Linear feet of shelf space occupied: 212
Number of Containers: 514
Approximate number of items: ?????
In addition to a catalog of the company's archives housed at the Library of Congress, the website http://lcweb2.loc.gov/service/music/eadxmlmusic/eadpdfmusic/mu2005.wp.0035.pdf
also provides the following biography of Schmidt:
"Arthur Paul Schmidt was born in Altona, Germany on 1 April 1846 and came to the United States in 1866. He worked for the G.D. Russell publishing house in Boston before opening his own retail and foreign music importing business in 1876. The A.P. Schmidt company soon gained a reputation for publishing works of many distinguished American composers. And, with branches in New York from 1894 to 1937 and in Leipzig from 1889 to 1910, it would become one of the largest music publishing and importing firms in the United States. Mr. Schmidt died on 5 May 1921 but the firm continued until it was absorbed by the Summy-Birchard Company of Evanston, Illinois in 1960. The influence of the A.P. Schmidt Publishing Company on the development and dissemination of American music is immeasurable."
One aspect to appreciate about Schmidt's championship of American composers in that time is that he did so with little expectation of financial reward. His support extended to composers of the New England school such as Amy Beach, George Whitefield Chadwick, Arthur Foote, John Knowles Paine and Horatio Parker, and also Edward MacDowell (who was more lucrative). He was the first American publisher to publish an American symphony, Chadwick's Symphony No. 2, in 1888. In addition to Amy Beach, women published by Schmidt include Florence Newell Barbour (1866-1946), Marion Bauer (1887-1955), Gena Branscombe (1881-1977), Mabel Daniels (1878-1971), Helen Hopekirk (1856-1945), Lucinda Jewell (1874-?), Margaret Ruthven Lang (1867-1972), Frances McCollin (1892-1960), Edna Rosalind Park, Olga von Radecki (fl. 1882), Anna Priscilla Risher (1875-1946), Clara Kathleen Rogers (1844-1931), and Mildred Weston. A scroll through the music archive pdf (at the website listed above) reveal many less-celebrated names of women: Mildred Adair, Mrs. Crosby Adams, Blanche Ray Alden, Emma Ashford, Alice H. Baker, Mertena Bancroft, Charlotte Barnard, Gertrude Bartlett, Irenee Berger, Helen Lee Bidwell, Sarah Coleman Bragdon, Minna Brinkman, Radie Britain, Gail Ridgway Brown, Kate L. Brown, Mary A. Browne, and Carrie Bullard, just to name those in the A's and B's.
After Schmidt's death, the company continued its enlightened policy towards women, especially as it turned to publishing more "educational" works.
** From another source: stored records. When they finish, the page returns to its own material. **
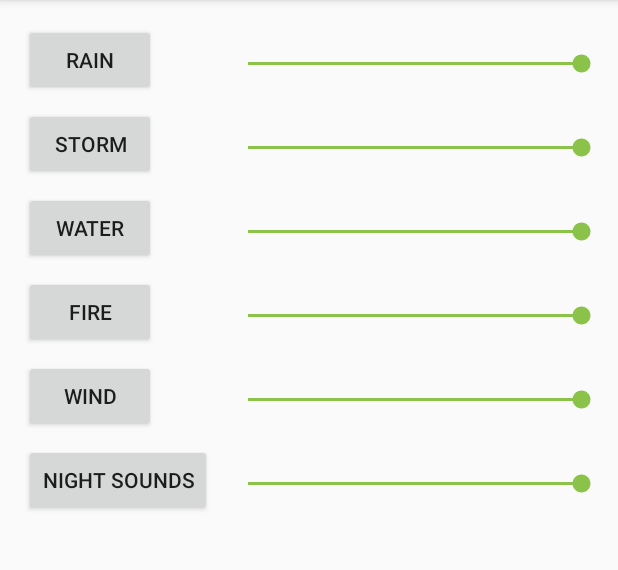
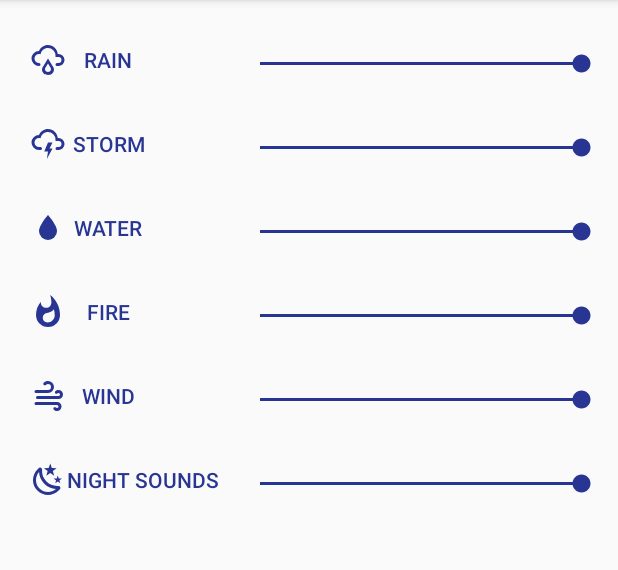
Before and after one commit to wildeyedskies/Soft-Sound, an Android app: the screen it shows after launch (MainActivity), on a phone screen of 412 x 824 dp, the part 84-654 px from its top. Run offline under Robolectric (Android 15) with nearby library versions, the phone set to English and light mode, and no system bars; libraries missing offline, so code that uses them is left out: com.google.android.exoplayer2; 1 statement that could not run was skipped.

Commit message:
Theme update. Animated FAB

```diff
--- a/app/src/main/java/org/mcxa/softsound/MainActivity.kt
+++ b/app/src/main/java/org/mcxa/softsound/MainActivity.kt
@@ -11,7 +11,6 @@ import android.content.Context
 import android.content.ServiceConnection
 import android.os.Build
 import android.os.IBinder
-import android.view.View
 import android.widget.SeekBar
 
 
@@ -25,14 +24,14 @@ class MainActivity : AppCompatActivity() {
         override fun onServiceConnected(name: ComponentName?, service: IBinder?) {
             playerService = (service as PlayerService.PlayerBinder).getService()
             // update the FAB
-            fab.visibility = if (playerService?.isPlaying() == true) View.VISIBLE else View.INVISIBLE
+            if (playerService?.isPlaying() == true) fab.show() else fab.hide()
             playerService?.playerChangeListener = playerChangeListener
         }
 
     }
 
     private val playerChangeListener = {
-        fab.visibility = if (playerService?.isPlaying() == true) View.VISIBLE else View.INVISIBLE
+        if (playerService?.isPlaying() == true) fab.show() else fab.hide()
     }
 
     override fun onCreate(savedInstanceState: Bundle?) {
@@ -57,7 +56,7 @@ class MainActivity : AppCompatActivity() {
 
         fab.setOnClickListener {
             playerService?.stopPlaying()
-            fab.visibility = View.INVISIBLE
+            fab.hide()
         }
     }
 
--- /dev/null
+++ b/app/src/main/res/drawable/ic_fire.xml
@@ -0,0 +1,8 @@
+<?xml version="1.0" encoding="utf-8"?>
+<vector xmlns:android="http://schemas.android.com/apk/res/android"
+    android:height="24dp"
+    android:width="24dp"
+    android:viewportWidth="24"
+    android:viewportHeight="24">
+    <path android:fillColor="#283593" android:pathData="M11.71,19C9.93,19 8.5,17.59 8.5,15.86C8.5,14.24 9.53,13.1 11.3,12.74C13.07,12.38 14.9,11.53 15.92,10.16C16.31,11.45 16.5,12.81 16.5,14.2C16.5,16.84 14.36,19 11.71,19M13.5,0.67C13.5,0.67 14.24,3.32 14.24,5.47C14.24,7.53 12.89,9.2 10.83,9.2C8.76,9.2 7.2,7.53 7.2,5.47L7.23,5.1C5.21,7.5 4,10.61 4,14A8,8 0 0,0 12,22A8,8 0 0,0 20,14C20,8.6 17.41,3.8 13.5,0.67Z" />
+</vector>
--- /dev/null
+++ b/app/src/main/res/drawable/ic_night.xml
@@ -0,0 +1,8 @@
+<?xml version="1.0" encoding="utf-8"?>
+<vector xmlns:android="http://schemas.android.com/apk/res/android"
+    android:height="24dp"
+    android:width="24dp"
+    android:viewportWidth="24"
+    android:viewportHeight="24">
+    <path android:fillColor="#283593" android:pathData="M17.75,4.09L15.22,6.03L16.13,9.09L13.5,7.28L10.87,9.09L11.78,6.03L9.25,4.09L12.44,4L13.5,1L14.56,4L17.75,4.09M21.25,11L19.61,12.25L20.2,14.23L18.5,13.06L16.8,14.23L17.39,12.25L15.75,11L17.81,10.95L18.5,9L19.19,10.95L21.25,11M18.97,15.95C19.8,15.87 20.69,17.05 20.16,17.8C19.84,18.25 19.5,18.67 19.08,19.07C15.17,23 8.84,23 4.94,19.07C1.03,15.17 1.03,8.83 4.94,4.93C5.34,4.53 5.76,4.17 6.21,3.85C6.96,3.32 8.14,4.21 8.06,5.04C7.79,7.9 8.75,10.87 10.95,13.06C13.14,15.26 16.1,16.22 18.97,15.95M17.33,17.97C14.5,17.81 11.7,16.64 9.53,14.5C7.36,12.31 6.2,9.5 6.04,6.68C3.23,9.82 3.34,14.64 6.35,17.66C9.37,20.67 14.19,20.78 17.33,17.97Z" />
+</vector>
--- /dev/null
+++ b/app/src/main/res/drawable/ic_rain.xml
@@ -0,0 +1,8 @@
+<?xml version="1.0" encoding="utf-8"?>
+<vector xmlns:android="http://schemas.android.com/apk/res/android"
+    android:height="24dp"
+    android:width="24dp"
+    android:viewportWidth="24"
+    android:viewportHeight="24">
+    <path android:fillColor="#283593" android:pathData="M6,14A1,1 0 0,1 7,15A1,1 0 0,1 6,16A5,5 0 0,1 1,11A5,5 0 0,1 6,6C7,3.65 9.3,2 12,2C15.43,2 18.24,4.66 18.5,8.03L19,8A4,4 0 0,1 23,12A4,4 0 0,1 19,16H18A1,1 0 0,1 17,15A1,1 0 0,1 18,14H19A2,2 0 0,0 21,12A2,2 0 0,0 19,10H17V9A5,5 0 0,0 12,4C9.5,4 7.45,5.82 7.06,8.19C6.73,8.07 6.37,8 6,8A3,3 0 0,0 3,11A3,3 0 0,0 6,14M14.83,15.67C16.39,17.23 16.39,19.5 14.83,21.08C14.05,21.86 13,22 12,22C11,22 9.95,21.86 9.17,21.08C7.61,19.5 7.61,17.23 9.17,15.67L12,11L14.83,15.67M13.41,16.69L12,14.25L10.59,16.69C9.8,17.5 9.8,18.7 10.59,19.5C11,19.93 11.5,20 12,20C12.5,20 13,19.93 13.41,19.5C14.2,18.7 14.2,17.5 13.41,16.69Z" />
+</vector>
--- /dev/null
+++ b/app/src/main/res/drawable/ic_storm.xml
@@ -0,0 +1,8 @@
+<?xml version="1.0" encoding="utf-8"?>
+<vector xmlns:android="http://schemas.android.com/apk/res/android"
+android:height="24dp"
+android:width="24dp"
+android:viewportWidth="24"
+android:viewportHeight="24">
+<path android:fillColor="#283593" android:pathData="M6,16A5,5 0 0,1 1,11A5,5 0 0,1 6,6C7,3.65 9.3,2 12,2C15.43,2 18.24,4.66 18.5,8.03L19,8A4,4 0 0,1 23,12A4,4 0 0,1 19,16H18A1,1 0 0,1 17,15A1,1 0 0,1 18,14H19A2,2 0 0,0 21,12A2,2 0 0,0 19,10H17V9A5,5 0 0,0 12,4C9.5,4 7.45,5.82 7.06,8.19C6.73,8.07 6.37,8 6,8A3,3 0 0,0 3,11A3,3 0 0,0 6,14H7A1,1 0 0,1 8,15A1,1 0 0,1 7,16H6M12,11H15L13,15H15L11.25,22L12,17H9.5L12,11Z" />
+</vector>
--- a/app/src/main/res/drawable/ic_stop.xml
+++ b/app/src/main/res/drawable/ic_water.xml
@@ -4,5 +4,5 @@
     android:width="24dp"
     android:viewportWidth="24"
     android:viewportHeight="24">
-    <path android:fillColor="#000" android:pathData="M18,18H6V6H18V18Z" />
+    <path android:fillColor="#283593" android:pathData="M12,20A6,6 0 0,1 6,14C6,10 12,3.25 12,3.25C12,3.25 18,10 18,14A6,6 0 0,1 12,20Z" />
 </vector>
--- /dev/null
+++ b/app/src/main/res/drawable/ic_wind.xml
@@ -0,0 +1,8 @@
+<?xml version="1.0" encoding="utf-8"?>
+<vector xmlns:android="http://schemas.android.com/apk/res/android"
+    android:height="24dp"
+    android:width="24dp"
+    android:viewportWidth="24"
+    android:viewportHeight="24">
+    <path android:fillColor="#283593" android:pathData="M4,10A1,1 0 0,1 3,9A1,1 0 0,1 4,8H12A2,2 0 0,0 14,6A2,2 0 0,0 12,4C11.45,4 10.95,4.22 10.59,4.59C10.2,5 9.56,5 9.17,4.59C8.78,4.2 8.78,3.56 9.17,3.17C9.9,2.45 10.9,2 12,2A4,4 0 0,1 16,6A4,4 0 0,1 12,10H4M19,12A1,1 0 0,0 20,11A1,1 0 0,0 19,10C18.72,10 18.47,10.11 18.29,10.29C17.9,10.68 17.27,10.68 16.88,10.29C16.5,9.9 16.5,9.27 16.88,8.88C17.42,8.34 18.17,8 19,8A3,3 0 0,1 22,11A3,3 0 0,1 19,14H5A1,1 0 0,1 4,13A1,1 0 0,1 5,12H19M18,18H4A1,1 0 0,1 3,17A1,1 0 0,1 4,16H18A3,3 0 0,1 21,19A3,3 0 0,1 18,22C17.17,22 16.42,21.66 15.88,21.12C15.5,20.73 15.5,20.1 15.88,19.71C16.27,19.32 16.9,19.32 17.29,19.71C17.47,19.89 17.72,20 18,20A1,1 0 0,0 19,19A1,1 0 0,0 18,18Z" />
+</vector>
--- a/app/src/main/res/layout/activity_main.xml
+++ b/app/src/main/res/layout/activity_main.xml
@@ -13,6 +13,10 @@
 
     <android.support.v7.widget.AppCompatButton
         android:id="@+id/play_rain"
+        style="@style/Widget.AppCompat.Button.Borderless.Colored"
+        android:drawableLeft="@drawable/ic_rain"
+        android:drawableStart="@drawable/ic_rain"
+        android:padding="4dp"
         android:layout_width="wrap_content"
         android:layout_height="wrap_content"
         android:layout_marginLeft="16dp"
@@ -35,6 +39,11 @@
 
     <android.support.v7.widget.AppCompatButton
         android:id="@+id/play_storm"
+        style="@style/Widget.AppCompat.Button.Borderless.Colored"
+        android:drawableLeft="@drawable/ic_storm"
+        android:drawableStart="@drawable/ic_storm"
+        android:padding="4dp"
+
         android:layout_width="wrap_content"
         android:layout_height="wrap_content"
         android:layout_marginLeft="16dp"
@@ -57,6 +66,10 @@
 
     <android.support.v7.widget.AppCompatButton
         android:id="@+id/play_water"
+        style="@style/Widget.AppCompat.Button.Borderless.Colored"
+        android:drawableLeft="@drawable/ic_water"
+        android:drawableStart="@drawable/ic_water"
+        android:padding="4dp"
         android:layout_width="wrap_content"
         android:layout_height="wrap_content"
         android:layout_marginLeft="16dp"
@@ -80,6 +93,11 @@
 
     <android.support.v7.widget.AppCompatButton
         android:id="@+id/play_fire"
+        style="@style/Widget.AppCompat.Button.Borderless.Colored"
+        android:drawableLeft="@drawable/ic_fire"
+        android:drawableStart="@drawable/ic_fire"
+        android:padding="4dp"
+
         android:layout_width="wrap_content"
         android:layout_height="wrap_content"
         android:layout_marginLeft="16dp"
@@ -103,6 +121,10 @@
 
     <android.support.v7.widget.AppCompatButton
         android:id="@+id/play_wind"
+        style="@style/Widget.AppCompat.Button.Borderless.Colored"
+        android:drawableLeft="@drawable/ic_wind"
+        android:drawableStart="@drawable/ic_wind"
+        android:padding="4dp"
         android:layout_width="wrap_content"
         android:layout_height="wrap_content"
         android:layout_marginLeft="16dp"
@@ -125,6 +147,10 @@
 
     <android.support.v7.widget.AppCompatButton
         android:id="@+id/play_night"
+        style="@style/Widget.AppCompat.Button.Borderless.Colored"
+        android:drawableLeft="@drawable/ic_night"
+        android:drawableStart="@drawable/ic_night"
+        android:padding="4dp"
         android:layout_width="wrap_content"
         android:layout_height="wrap_content"
         android:layout_marginLeft="16dp"
--- a/app/src/main/res/values/colors.xml
+++ b/app/src/main/res/values/colors.xml
@@ -2,6 +2,6 @@
 <resources>
     <color name="colorPrimary">#283593</color>
     <color name="colorPrimaryDark">#001064</color>
-    <color name="colorAccent">#8bc34a</color>
+    <color name="colorAccent">#283593</color>
     <color name="white">#ffffff</color>
 </resources>
```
In addition to the three works of Kemp Stillings discussed in a previous post (and I just saw a fourth one on the list I hadn't known about till now), pedagogical works by the intriguingly-named Ida Mae Crombie (Scale Stories and three other works-- I don't know why, I just love to say her name), Ruth Laighton (First Steps in Shifting and four other books), Edith Hatch (Melodious Etudes in Double Notes and Octaves, a scale book, and 18 character pieces), and Lillian Shattuck (Bowings for Three-Octave Scales, and The Very First Lesson for Violin) can be found on the archive list. There are other composers with numerous descriptive titles to their credit, but there is no way of telling the instrumentation from the information provided. Field trip...
Speaking of field trips, I did say I would find out how Harvey Whistler's personal music collection ended up at Arizona State University. Jacob Dakon, author of the article from which I quoted extensively, let me know that "it was started by Georgeanna Whistler (his wife) after his death. She was looking for someone to take his music and ASU stepped up to the plate." The collection Jacob started at Ohio State contains Whistler's methods, theses, research articles, personal documents, etc. He says they are waiting for a few boxes from California to complete the collection. If you're in Columbus, stop by and have a look!